Given information:

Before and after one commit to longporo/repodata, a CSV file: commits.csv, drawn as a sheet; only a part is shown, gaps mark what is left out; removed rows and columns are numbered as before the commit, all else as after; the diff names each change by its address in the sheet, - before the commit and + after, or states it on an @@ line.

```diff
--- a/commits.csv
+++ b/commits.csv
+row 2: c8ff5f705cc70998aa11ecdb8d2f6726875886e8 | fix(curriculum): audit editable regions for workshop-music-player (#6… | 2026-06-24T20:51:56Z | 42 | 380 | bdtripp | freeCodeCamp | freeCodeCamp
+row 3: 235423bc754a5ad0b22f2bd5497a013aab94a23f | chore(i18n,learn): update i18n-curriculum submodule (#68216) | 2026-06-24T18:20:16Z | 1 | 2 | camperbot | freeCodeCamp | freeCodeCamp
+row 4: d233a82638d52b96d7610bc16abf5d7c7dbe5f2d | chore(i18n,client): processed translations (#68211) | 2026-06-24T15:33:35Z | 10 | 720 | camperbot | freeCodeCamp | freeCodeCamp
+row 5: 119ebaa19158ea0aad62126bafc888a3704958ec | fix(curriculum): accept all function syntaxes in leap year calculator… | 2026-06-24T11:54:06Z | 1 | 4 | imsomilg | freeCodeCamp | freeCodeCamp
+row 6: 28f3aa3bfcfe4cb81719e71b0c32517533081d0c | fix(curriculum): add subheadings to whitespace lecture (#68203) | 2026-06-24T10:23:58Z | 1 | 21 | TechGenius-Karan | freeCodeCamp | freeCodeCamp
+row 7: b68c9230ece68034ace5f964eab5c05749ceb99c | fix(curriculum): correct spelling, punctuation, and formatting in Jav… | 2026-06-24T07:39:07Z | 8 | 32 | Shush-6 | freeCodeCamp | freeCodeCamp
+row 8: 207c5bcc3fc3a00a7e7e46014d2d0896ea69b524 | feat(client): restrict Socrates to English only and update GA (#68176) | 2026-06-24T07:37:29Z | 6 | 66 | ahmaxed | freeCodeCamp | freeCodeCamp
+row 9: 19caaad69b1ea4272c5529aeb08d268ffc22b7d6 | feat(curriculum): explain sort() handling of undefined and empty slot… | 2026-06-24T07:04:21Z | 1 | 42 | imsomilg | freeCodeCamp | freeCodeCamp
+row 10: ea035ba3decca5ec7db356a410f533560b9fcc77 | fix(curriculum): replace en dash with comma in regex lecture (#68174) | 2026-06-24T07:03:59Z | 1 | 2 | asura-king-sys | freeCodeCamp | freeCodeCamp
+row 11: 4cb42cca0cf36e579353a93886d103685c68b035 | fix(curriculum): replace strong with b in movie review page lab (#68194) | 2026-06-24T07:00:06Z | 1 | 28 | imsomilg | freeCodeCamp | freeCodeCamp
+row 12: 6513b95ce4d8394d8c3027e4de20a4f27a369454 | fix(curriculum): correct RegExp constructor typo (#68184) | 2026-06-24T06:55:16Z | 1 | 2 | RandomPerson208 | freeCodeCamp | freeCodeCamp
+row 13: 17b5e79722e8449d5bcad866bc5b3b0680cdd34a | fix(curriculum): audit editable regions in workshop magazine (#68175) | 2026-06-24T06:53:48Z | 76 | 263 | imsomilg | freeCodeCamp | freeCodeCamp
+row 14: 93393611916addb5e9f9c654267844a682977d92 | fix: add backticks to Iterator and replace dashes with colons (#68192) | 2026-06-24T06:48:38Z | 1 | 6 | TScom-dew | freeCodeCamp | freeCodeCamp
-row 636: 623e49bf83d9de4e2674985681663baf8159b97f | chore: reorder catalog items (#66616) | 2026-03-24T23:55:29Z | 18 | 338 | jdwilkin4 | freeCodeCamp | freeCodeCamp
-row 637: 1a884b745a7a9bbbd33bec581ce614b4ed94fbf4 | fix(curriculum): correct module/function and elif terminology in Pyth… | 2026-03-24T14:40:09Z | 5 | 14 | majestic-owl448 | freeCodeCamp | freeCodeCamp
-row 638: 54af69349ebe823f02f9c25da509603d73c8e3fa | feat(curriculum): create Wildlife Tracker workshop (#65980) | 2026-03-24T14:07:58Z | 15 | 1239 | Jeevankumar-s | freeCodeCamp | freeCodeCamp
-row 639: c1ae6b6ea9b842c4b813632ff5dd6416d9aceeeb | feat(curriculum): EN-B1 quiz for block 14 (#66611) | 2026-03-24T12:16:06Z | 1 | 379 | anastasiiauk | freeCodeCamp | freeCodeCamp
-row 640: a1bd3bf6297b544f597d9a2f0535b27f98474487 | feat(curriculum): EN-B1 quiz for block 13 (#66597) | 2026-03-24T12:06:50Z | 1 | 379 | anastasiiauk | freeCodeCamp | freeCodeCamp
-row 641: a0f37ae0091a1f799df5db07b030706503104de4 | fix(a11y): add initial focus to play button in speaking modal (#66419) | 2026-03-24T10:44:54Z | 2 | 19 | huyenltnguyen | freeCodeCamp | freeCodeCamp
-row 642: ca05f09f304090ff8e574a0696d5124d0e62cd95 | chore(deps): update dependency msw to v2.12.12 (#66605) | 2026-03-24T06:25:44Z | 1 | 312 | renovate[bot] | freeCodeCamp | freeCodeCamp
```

Problem requirements: Take every line in the preceding listing that contains "correct" and copy it.

Written solution:
+row 7: b68c9230ece68034ace5f964eab5c05749ceb99c | fix(curriculum): correct spelling, punctuation, and formatting in Jav… | 2026-06-24T07:39:07Z | 8 | 32 | Shush-6 | freeCodeCamp | freeCodeCamp
+row 12: 6513b95ce4d8394d8c3027e4de20a4f27a369454 | fix(curriculum): correct RegExp constructor typo (#68184) | 2026-06-24T06:55:16Z | 1 | 2 | RandomPerson208 | freeCodeCamp | freeCodeCamp
-row 637: 1a884b745a7a9bbbd33bec581ce614b4ed94fbf4 | fix(curriculum): correct module/function and elif terminology in Pyth… | 2026-03-24T14:40:09Z | 5 | 14 | majestic-owl448 | freeCodeCamp | freeCodeCamp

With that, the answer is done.